→ RECORD EXTRACTS
· · · · · · ·
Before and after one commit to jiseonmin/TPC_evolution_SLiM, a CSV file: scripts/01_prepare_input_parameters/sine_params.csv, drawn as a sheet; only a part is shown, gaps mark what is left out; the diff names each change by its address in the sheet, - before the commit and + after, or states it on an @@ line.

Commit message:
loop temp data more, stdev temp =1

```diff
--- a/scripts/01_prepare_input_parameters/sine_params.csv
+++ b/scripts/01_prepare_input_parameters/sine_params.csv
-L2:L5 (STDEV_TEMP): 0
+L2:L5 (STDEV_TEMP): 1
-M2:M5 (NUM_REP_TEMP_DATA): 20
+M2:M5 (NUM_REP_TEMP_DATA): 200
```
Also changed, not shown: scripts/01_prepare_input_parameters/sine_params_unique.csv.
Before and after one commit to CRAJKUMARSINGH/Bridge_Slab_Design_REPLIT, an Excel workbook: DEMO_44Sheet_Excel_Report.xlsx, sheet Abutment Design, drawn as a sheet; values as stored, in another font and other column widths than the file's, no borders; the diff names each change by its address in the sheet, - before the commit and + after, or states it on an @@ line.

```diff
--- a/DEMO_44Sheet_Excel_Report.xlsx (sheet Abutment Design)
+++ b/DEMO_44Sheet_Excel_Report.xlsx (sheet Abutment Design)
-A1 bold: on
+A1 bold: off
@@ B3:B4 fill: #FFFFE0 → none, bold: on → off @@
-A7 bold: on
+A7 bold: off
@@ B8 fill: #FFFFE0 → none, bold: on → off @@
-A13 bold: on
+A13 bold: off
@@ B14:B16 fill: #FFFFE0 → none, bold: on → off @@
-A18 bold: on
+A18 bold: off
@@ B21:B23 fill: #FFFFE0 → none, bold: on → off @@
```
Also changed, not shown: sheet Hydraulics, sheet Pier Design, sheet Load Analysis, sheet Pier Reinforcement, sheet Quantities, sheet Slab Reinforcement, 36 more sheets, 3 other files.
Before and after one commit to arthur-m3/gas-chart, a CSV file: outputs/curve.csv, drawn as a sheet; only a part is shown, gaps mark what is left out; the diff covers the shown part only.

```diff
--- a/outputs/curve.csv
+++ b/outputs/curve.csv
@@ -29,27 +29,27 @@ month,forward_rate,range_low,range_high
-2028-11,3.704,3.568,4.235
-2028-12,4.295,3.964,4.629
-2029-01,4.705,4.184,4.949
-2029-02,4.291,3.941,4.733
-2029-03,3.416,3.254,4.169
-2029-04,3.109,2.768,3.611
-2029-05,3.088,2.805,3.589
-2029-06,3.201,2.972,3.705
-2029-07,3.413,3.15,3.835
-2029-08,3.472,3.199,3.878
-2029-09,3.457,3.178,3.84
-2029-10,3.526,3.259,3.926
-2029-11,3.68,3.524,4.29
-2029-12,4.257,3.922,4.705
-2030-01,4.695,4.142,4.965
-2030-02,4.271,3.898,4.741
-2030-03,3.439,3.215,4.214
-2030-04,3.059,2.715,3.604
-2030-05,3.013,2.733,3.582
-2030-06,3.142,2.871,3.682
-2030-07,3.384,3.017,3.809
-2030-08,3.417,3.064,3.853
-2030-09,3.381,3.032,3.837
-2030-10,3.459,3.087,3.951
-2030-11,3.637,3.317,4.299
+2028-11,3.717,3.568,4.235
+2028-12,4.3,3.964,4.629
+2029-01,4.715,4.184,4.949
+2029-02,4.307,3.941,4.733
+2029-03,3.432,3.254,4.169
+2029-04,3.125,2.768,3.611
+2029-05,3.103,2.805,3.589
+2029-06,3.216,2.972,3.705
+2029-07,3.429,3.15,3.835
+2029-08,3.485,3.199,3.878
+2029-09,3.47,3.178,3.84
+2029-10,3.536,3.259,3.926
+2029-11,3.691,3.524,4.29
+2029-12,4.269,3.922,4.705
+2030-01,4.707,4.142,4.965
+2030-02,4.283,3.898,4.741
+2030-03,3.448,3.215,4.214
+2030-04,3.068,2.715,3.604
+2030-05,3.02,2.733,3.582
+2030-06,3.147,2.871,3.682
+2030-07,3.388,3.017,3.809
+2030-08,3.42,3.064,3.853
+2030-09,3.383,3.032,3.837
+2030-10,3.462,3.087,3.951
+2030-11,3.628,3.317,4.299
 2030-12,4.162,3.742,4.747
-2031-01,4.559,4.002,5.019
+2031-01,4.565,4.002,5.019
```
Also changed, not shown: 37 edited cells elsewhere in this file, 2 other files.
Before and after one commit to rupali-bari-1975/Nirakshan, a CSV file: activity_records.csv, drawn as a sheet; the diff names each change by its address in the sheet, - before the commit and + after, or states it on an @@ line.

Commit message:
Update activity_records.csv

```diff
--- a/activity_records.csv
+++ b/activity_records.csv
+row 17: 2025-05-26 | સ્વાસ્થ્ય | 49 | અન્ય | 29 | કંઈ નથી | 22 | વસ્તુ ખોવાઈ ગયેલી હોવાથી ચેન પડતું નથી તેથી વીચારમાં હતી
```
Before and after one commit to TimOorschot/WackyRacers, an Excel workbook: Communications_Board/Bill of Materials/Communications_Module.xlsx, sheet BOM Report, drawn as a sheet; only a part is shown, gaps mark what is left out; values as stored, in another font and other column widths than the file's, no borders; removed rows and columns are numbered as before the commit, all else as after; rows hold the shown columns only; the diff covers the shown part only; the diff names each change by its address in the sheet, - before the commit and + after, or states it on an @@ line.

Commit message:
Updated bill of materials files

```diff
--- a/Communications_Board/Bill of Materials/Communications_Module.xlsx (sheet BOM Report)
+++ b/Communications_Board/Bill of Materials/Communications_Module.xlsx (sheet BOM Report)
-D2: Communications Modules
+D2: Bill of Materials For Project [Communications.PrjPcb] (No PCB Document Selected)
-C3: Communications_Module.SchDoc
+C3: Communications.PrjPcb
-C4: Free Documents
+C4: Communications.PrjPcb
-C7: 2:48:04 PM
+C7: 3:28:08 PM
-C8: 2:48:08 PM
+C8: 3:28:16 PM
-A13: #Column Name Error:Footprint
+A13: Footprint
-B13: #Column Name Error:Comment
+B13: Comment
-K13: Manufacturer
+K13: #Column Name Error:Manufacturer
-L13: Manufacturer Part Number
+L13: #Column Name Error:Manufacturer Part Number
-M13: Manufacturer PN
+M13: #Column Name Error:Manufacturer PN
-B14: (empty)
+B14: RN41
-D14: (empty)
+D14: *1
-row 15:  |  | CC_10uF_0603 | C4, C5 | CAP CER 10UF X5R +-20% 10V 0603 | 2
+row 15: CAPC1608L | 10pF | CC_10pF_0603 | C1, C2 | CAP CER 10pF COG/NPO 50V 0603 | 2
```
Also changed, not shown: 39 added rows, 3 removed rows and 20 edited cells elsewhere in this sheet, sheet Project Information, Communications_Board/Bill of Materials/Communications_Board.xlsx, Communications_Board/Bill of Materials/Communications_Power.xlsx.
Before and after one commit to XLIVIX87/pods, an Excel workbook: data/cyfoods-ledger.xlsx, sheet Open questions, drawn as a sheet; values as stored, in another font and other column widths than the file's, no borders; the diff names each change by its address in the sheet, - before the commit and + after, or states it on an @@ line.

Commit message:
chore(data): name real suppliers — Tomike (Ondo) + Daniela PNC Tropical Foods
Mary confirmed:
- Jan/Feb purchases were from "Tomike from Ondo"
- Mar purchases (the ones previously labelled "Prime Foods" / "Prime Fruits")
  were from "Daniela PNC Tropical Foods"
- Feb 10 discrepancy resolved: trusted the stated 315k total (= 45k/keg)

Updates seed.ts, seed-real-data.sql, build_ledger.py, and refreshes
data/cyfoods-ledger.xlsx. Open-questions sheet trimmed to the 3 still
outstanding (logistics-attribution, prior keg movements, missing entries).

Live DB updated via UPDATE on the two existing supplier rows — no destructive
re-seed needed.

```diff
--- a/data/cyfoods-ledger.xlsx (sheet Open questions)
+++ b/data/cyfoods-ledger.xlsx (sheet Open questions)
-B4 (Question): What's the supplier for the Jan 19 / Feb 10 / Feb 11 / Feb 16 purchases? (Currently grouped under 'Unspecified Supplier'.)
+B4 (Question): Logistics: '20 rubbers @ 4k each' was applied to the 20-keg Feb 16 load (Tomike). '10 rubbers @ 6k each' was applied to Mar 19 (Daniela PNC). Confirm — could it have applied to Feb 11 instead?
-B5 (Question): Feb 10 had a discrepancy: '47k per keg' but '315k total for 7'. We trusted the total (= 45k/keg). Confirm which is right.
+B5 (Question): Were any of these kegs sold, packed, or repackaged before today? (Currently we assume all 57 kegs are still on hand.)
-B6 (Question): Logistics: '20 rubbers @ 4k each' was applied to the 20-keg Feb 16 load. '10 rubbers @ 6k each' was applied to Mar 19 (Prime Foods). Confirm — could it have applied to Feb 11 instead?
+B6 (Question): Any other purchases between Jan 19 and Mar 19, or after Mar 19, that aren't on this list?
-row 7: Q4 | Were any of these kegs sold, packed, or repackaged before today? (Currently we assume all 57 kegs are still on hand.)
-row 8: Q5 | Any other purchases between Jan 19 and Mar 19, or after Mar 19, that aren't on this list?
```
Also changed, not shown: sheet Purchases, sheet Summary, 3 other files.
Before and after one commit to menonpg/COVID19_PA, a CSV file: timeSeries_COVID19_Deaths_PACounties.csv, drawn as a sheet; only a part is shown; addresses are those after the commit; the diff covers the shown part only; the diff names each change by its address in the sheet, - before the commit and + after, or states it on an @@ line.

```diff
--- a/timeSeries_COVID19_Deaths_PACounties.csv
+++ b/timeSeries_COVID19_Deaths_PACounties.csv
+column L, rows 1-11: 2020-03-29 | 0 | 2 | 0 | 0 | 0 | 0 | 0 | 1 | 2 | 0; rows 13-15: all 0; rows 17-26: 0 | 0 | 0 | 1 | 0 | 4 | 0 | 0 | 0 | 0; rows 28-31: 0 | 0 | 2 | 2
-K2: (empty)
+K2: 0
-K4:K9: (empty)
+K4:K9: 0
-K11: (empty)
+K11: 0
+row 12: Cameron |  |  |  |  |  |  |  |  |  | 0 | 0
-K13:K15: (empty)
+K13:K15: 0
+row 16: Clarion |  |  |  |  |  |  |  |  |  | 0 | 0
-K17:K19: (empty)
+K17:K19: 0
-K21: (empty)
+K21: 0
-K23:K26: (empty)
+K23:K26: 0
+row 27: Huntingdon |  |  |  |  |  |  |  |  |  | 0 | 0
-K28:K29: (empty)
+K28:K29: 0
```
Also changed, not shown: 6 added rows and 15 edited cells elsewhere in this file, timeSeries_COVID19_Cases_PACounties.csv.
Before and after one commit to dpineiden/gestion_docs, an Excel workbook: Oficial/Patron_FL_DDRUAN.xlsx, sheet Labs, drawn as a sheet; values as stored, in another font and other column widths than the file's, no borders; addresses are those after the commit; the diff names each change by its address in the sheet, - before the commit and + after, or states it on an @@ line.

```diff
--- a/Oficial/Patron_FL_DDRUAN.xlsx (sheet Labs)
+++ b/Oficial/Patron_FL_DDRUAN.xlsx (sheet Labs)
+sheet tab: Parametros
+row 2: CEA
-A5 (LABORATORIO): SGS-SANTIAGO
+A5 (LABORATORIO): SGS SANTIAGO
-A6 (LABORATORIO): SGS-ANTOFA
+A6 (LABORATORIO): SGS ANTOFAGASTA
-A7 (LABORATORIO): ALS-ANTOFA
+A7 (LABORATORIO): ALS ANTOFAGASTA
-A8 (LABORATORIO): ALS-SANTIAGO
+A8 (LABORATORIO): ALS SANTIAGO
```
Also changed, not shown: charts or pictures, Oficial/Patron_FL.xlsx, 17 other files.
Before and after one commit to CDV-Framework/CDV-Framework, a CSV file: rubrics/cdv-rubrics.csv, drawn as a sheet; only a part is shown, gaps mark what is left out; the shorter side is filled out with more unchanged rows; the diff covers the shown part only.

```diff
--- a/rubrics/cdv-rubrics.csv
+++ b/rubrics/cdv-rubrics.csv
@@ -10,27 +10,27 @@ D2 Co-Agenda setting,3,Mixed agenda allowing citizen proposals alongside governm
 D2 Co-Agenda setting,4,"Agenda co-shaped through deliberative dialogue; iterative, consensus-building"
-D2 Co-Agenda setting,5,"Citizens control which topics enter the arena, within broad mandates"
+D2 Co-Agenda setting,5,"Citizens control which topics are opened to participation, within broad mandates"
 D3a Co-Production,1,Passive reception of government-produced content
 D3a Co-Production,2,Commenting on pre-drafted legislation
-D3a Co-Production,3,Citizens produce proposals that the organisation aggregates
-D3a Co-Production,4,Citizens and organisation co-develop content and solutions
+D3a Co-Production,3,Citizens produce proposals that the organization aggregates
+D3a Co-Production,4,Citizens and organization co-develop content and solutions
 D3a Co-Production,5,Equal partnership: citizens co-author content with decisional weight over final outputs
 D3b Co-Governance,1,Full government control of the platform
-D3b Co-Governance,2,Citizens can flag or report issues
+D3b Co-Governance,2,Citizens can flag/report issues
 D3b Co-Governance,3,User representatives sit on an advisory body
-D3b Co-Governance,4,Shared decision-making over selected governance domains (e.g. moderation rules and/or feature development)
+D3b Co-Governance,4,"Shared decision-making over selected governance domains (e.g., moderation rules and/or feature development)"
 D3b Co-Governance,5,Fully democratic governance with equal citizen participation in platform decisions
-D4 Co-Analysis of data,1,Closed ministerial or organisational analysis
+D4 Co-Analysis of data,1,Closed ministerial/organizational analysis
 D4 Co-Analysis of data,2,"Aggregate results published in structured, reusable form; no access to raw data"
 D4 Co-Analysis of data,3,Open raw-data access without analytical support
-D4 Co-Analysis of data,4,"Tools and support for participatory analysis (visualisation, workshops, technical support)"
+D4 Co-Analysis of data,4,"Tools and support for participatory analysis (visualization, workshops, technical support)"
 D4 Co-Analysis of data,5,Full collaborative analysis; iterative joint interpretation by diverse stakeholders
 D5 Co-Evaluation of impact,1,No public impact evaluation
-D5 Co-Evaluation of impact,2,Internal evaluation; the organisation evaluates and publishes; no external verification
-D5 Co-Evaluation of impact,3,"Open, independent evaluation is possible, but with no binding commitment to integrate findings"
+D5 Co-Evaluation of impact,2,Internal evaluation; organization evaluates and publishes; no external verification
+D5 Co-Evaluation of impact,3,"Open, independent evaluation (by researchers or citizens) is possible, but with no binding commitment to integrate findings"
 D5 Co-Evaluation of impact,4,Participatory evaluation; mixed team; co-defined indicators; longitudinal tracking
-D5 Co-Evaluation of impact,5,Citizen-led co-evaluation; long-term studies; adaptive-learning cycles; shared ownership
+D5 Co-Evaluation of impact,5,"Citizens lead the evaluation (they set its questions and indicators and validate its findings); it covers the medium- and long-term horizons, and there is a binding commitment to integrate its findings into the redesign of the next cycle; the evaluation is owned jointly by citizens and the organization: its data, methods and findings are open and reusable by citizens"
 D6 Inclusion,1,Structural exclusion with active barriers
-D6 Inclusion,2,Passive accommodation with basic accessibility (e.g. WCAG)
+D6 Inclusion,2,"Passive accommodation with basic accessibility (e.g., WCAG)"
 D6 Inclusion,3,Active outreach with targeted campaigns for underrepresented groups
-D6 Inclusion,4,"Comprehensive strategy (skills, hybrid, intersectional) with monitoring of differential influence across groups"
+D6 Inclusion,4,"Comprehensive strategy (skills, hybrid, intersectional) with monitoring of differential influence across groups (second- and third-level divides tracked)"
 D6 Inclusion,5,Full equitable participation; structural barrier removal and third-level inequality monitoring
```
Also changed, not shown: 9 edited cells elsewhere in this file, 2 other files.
· · · · · · ·
→ PROBLEM STATEMENT
The response consists of the lines above that contain "Manufacturer".

→ RESULT BELOW
-K13: Manufacturer
+K13: #Column Name Error:Manufacturer
-L13: Manufacturer Part Number
+L13: #Column Name Error:Manufacturer Part Number
-M13: Manufacturer PN
+M13: #Column Name Error:Manufacturer PN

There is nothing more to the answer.